I like this process because you determine what you’re going to do upfront. Then, every day, you talk about your progress towards that specific goal and nothing else. Then, you evaluate what you did and how well you did it at a predetermined time. And then you do it all over again. It breaks complicated projects down into more manageable pieces. What I miss in my current role is the connection back to what we agreed upon.

On the one hand, I get to make my own metrics and plan my own day. I really like the autonomy of my job. But on the other, it feels a bit every-man-for-himself.

Introducing: Flux

Oop – almost did it again! I had an idea to start a new blog. But, unfortunately, I spent more time looking at website templates than I spent writing. I keep wanting a fresh start, but it sort of feels like I’m running away from what’s in front of me to chase something else that looks newer. I can stop that pattern now and work from where I am. 

In life, you don’t get many chances to start over. But when you do, you make the change in your head first. Then you reframe the past to support your new vision for the future. One of my goals is not to run away from my past but to appreciate what it taught me and use those lessons to create the future with greater intention and wisdom. 

I’m reading a book titled “Flux: 8 Superpowers for Thriving in Constant Change”. The author, April Rinne, opens by explaining what the book is about. It’s not another book on change management, “rather, it is about reorienting one’s attitude towards uncertainty and the unknown, and learning to see every change as an opportunity, not a threat…”. 

I have studied change management, and, broadly, I enjoy the discipline. I’m well-versed in change management theories; I’m even a certified change practitioner through Prosci. But I need a new way to look at change. The way I’ve been approaching it isn’t working. I need a new paradigm, and I think this book will offer it. 

I just completed “7 Habits of Highly Effective People” by Stephen Covey. His text focuses on establishing tried-and-true principles that don’t change even though everything else around you might. It’s early, but I think April’s text shows you one path to developing said principles. I can’t remember how I learned about this book, but I’m glad I did.

In the book’s introduction, she recounts a life-changing experience: one year away from college graduation, she learns that her parents died in a car accident the day before. She writes, 

“In that moment, time stood still: the future was going to be wildly different than I’d imagined, or that my parents imagined, or than it had looked a year earlier, or even an hour earlier.”

– April Rinne

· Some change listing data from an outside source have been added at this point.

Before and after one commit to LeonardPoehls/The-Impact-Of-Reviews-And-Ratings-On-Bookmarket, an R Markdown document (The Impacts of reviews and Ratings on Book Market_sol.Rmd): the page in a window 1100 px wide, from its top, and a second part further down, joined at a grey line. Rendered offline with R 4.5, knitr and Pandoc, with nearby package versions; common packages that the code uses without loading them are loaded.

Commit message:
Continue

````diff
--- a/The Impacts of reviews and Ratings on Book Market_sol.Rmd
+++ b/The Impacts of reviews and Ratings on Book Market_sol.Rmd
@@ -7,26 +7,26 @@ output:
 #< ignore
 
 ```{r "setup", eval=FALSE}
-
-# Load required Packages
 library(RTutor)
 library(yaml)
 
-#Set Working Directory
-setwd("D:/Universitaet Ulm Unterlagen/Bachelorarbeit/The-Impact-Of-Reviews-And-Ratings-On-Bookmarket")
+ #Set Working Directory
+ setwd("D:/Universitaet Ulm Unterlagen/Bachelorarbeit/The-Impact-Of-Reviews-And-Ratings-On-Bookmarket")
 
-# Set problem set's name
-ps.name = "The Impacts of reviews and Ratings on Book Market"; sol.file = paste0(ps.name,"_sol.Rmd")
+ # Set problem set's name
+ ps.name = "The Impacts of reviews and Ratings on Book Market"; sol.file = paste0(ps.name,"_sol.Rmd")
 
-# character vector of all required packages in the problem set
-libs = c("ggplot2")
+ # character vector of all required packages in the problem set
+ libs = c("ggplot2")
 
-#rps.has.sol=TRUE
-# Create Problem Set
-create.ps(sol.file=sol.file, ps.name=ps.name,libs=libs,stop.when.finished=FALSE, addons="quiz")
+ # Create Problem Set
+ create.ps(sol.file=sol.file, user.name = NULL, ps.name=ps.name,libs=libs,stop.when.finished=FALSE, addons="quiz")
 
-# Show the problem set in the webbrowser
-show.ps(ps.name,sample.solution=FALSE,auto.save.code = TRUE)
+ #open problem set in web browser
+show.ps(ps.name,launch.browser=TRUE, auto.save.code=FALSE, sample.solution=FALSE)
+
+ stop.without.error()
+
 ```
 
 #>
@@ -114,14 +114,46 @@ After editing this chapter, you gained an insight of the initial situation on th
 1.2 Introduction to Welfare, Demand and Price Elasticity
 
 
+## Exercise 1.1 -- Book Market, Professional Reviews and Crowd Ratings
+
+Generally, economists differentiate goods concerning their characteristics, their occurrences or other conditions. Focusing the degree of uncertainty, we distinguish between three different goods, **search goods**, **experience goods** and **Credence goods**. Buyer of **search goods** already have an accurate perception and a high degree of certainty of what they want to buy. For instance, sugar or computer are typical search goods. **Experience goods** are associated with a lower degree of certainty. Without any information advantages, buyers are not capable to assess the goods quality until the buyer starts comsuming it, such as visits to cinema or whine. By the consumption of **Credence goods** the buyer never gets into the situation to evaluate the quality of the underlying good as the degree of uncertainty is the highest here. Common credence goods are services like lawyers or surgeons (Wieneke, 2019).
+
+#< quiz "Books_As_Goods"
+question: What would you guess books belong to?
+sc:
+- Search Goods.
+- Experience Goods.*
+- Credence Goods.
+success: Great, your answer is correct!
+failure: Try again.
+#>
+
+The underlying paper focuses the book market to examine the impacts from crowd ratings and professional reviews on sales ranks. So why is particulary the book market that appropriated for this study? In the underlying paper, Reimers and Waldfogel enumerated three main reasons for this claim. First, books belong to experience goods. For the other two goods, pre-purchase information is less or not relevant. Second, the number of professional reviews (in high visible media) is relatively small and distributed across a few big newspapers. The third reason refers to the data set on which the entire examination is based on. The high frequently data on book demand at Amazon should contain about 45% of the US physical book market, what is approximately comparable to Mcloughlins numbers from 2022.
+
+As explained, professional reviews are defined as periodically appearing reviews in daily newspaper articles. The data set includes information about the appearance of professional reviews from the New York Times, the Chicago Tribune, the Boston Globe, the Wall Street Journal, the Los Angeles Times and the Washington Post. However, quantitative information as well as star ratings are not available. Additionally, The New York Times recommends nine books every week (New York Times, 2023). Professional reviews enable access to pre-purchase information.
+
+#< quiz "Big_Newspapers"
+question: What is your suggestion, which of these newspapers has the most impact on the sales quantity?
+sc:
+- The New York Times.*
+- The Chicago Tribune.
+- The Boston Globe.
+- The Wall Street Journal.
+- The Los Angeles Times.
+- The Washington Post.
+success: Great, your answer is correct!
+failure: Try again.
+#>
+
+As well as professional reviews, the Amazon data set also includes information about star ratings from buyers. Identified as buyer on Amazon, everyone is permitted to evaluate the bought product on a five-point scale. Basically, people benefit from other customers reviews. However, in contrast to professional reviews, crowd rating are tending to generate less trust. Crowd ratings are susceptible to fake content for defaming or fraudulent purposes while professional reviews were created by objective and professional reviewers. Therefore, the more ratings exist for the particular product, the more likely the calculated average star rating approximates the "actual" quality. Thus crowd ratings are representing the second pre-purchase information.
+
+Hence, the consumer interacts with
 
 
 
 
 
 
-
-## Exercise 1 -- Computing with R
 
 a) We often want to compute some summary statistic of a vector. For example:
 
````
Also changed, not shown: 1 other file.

I was a few years younger when I had a similarly traumatic experience, and I had a similar reaction. I didn’t know what to do, and I felt I didn’t have anywhere to turn for support. I didn’t have the wisdom I do now that could help me reframe the experience into something meaningful. I’d just assumed my best years – at 18, of all ages – were behind me. 

This earth-shattering type of change, though, happens to people every day. It’s not always death or an illness; sometimes, it’s related to a job, friendship, or something else. But change is always happening. I get tired of hearing it, but it’s true – change is the only constant. And you’d think we’d be better with change since it happens so often, but I don’t think we are. Rinne asserts that: 

“The pace of change has never been as fast as it today, and yet, it is likely to never again be this slow. 

– April Rinne

That’s freaking terrifying. 

She goes on to say:

“The future is not more stable; the future is more uncertain.”

– April Rinne

Geez, lady. That’s depressing and unsettling. If that’s true, my current unsuccessful approach to managing change will be completely unsustainable. And I think it’s true. So, if this amount of change is happening, whether I want it to or not, I need to get better at managing it.